Ah those biologically-programmed law abiders, who listen to their wise elders. Let’s just recap what happened: Indian students got sick of taking crap and being lied to by lazy cops and politicians, so they took the law into their own hands, practiced civil disobedience and got hauled off Melbourne and Sydney streets, the pictures being flashed around the world.  When they got a response, they stopped. ‘Community elders’ — most of who have little relationship to the students who arrive for our education mill — had nothing to do with it.

But despite the evidence that Indian students are more, not less, likely to not knuckle under, and the general lesson of hundreds of years of Indian history, let’s by all mean continue with the colonial script. — Guy Rundle

Fairfax enters the ring. Just a fortnight after News Ltd launched opinion site The Punch, Fairfax has revealed it is to aggregate its opinion content under its long defunct National Times masthead. However, while The Punch has been attempting to find new voices as well as News Ltd old stagers, it appears that the National Times — due to launch in August — will be mainly using comment created by other Fairfax titles. Announcing what Fairfax described as “a significant expansion of journalism by the company,” CEO Brian McCarthy said: ”The best of our opinion writing, commentary and analysis will be aggregated on the site and I believe it will be a beacon for all those people with an interest in politics, policy and current affairs.” The National Times was a weekly Fairfax title from 1971 to 1986. — Mumbrella

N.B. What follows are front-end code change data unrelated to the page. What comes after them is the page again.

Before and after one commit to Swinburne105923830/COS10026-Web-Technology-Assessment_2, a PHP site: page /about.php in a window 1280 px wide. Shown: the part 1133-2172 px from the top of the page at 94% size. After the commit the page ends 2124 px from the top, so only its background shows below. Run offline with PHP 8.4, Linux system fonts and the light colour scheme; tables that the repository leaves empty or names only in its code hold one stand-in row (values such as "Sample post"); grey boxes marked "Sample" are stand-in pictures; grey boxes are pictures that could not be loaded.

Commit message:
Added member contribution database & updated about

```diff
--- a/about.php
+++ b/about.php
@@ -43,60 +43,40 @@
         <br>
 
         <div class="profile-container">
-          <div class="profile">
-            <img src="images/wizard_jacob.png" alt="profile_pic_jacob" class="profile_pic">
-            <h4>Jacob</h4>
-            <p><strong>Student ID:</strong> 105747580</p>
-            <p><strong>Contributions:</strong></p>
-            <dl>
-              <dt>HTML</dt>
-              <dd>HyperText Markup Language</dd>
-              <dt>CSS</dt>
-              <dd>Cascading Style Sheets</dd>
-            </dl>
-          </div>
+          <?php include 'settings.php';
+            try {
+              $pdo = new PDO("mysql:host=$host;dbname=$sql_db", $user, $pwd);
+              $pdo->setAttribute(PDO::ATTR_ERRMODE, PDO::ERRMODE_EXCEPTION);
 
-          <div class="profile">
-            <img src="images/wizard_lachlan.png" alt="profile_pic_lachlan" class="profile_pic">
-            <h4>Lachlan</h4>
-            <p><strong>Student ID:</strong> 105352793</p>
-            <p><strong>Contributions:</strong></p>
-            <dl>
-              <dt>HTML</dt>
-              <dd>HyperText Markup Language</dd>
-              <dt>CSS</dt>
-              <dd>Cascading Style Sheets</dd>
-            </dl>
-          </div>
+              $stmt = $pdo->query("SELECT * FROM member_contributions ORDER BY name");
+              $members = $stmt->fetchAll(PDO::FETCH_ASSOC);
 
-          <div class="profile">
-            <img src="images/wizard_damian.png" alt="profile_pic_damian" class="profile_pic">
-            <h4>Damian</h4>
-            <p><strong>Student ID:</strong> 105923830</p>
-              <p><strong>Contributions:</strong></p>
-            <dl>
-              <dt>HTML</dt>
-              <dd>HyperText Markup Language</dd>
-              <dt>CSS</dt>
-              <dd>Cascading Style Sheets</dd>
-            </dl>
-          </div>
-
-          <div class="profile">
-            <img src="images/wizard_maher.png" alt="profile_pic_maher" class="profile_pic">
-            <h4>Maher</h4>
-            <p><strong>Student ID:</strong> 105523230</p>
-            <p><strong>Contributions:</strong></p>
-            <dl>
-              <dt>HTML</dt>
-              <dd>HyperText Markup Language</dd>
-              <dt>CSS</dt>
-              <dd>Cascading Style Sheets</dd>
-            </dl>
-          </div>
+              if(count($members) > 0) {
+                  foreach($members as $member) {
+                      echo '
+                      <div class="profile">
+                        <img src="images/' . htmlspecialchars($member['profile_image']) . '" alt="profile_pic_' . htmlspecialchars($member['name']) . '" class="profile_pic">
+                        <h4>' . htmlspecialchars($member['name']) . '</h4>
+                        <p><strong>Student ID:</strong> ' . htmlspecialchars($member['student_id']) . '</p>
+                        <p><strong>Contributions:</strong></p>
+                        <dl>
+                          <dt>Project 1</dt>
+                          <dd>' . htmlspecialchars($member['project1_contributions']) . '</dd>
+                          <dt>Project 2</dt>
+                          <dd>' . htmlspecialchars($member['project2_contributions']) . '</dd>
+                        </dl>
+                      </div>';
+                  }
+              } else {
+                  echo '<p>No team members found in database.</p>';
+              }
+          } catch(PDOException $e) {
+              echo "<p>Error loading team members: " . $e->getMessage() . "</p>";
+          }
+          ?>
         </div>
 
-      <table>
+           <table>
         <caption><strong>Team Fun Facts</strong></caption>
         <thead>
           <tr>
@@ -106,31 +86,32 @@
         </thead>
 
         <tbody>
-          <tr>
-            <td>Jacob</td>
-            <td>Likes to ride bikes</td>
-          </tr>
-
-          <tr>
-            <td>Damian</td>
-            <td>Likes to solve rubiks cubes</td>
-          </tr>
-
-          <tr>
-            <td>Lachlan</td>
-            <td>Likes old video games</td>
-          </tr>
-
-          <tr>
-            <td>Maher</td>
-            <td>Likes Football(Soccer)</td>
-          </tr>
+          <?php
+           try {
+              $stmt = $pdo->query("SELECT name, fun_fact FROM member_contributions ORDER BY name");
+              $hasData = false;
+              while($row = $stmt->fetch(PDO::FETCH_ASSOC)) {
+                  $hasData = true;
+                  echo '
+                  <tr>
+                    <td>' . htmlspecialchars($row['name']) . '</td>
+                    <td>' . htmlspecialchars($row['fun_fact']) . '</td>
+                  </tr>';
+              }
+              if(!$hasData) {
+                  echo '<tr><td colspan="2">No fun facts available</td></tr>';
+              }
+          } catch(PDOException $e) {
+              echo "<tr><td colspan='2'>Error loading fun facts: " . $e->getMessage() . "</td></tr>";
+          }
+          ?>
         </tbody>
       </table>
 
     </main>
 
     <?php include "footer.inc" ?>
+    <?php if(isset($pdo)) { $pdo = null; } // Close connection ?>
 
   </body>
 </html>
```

Fairfax merges Canberra bureaux. Fairfax will today announce the long-anticipated merger of the Canberra bureaux of The Sydney Morning Herald and The Age. An announcement was expected this morning but Fairfax managers were left stranded in Sydney when fog blanketed the capital. The Australian Online understands the papers will keep separate political editors and senior writers, but that other reporters will be shared between papers. Fairfax sources said the merger was being sold to staff as a boosting of resources. No job losses were anticipated in the immediate future but are feared down the track. Four separate Fairfax press gallery bureaux currently cover The Sydney Morning Herald, The Age, The Canberra Times and The Australian Financial Review. — The Australian

Bollywood boycott. They may not be influenced by community elders here, but they’re getting support back home. An Indian film workers union has vowed to abandon Australia as a shoot location until the Government takes action on assaults on Indian students. — Al Jazeera

Losing the edge. Since Mumbai, the Twitterverse has been doing a pretty spectacular effort with minute-by-minute news updates—on display again this weekend in the aftermath of the Iranian elections. Pity CNN couldn’t keep up. Tracked via hashtag #CNNfail, CNN.com carried almost no stories all Saturday on the tenth presidential elections of Iran, despite cutting its teeth on Middle East coverage. Readwriteweb

Bush tributes Senior. In honour of his father’s eighty-fifth birthday, Dubya’s written a sweet, but fittingly simple piece for the Daily Beast. Nostalgic musings include this chestnut: “Dad’s a good hunter, too, and one Christmas he gave me a shotgun, a .410. I would go with him to Louisiana to shoot ducks. Those are fond memories”. — The Daily Beast

Au Naturale. Australian sweetheart, Miranda Kerr reckons Rolling Stone magazine are doing a really good thing pushing environmental issues this edition. Good thing she’s also a proponent of “s-x sells”, even if what you’re selling has nothing to do with s-x. — Ninemsn

Dropping like flies. Ten staff working on the racing guides at the Sydney Morning Herald, the Illawarra Mercury and the Age along with twelve Information Services staff were told last week of plans to make them redundant and outsource their jobs to Pagemasters. —MEAA

From the coalface. Other than job statistics and vague references to housing markets, there’s been a resounding silence on the human impact of the economic down turn. Two stories recently have started filling that void. Check out John Birmingham for The Monthly and Barb Ehrenreich for The New York Times. Enrenreich writes, “…the working poor, have already been living in an economic depression of their own. From their point of view “the economy,” as a shared condition, is a fiction.”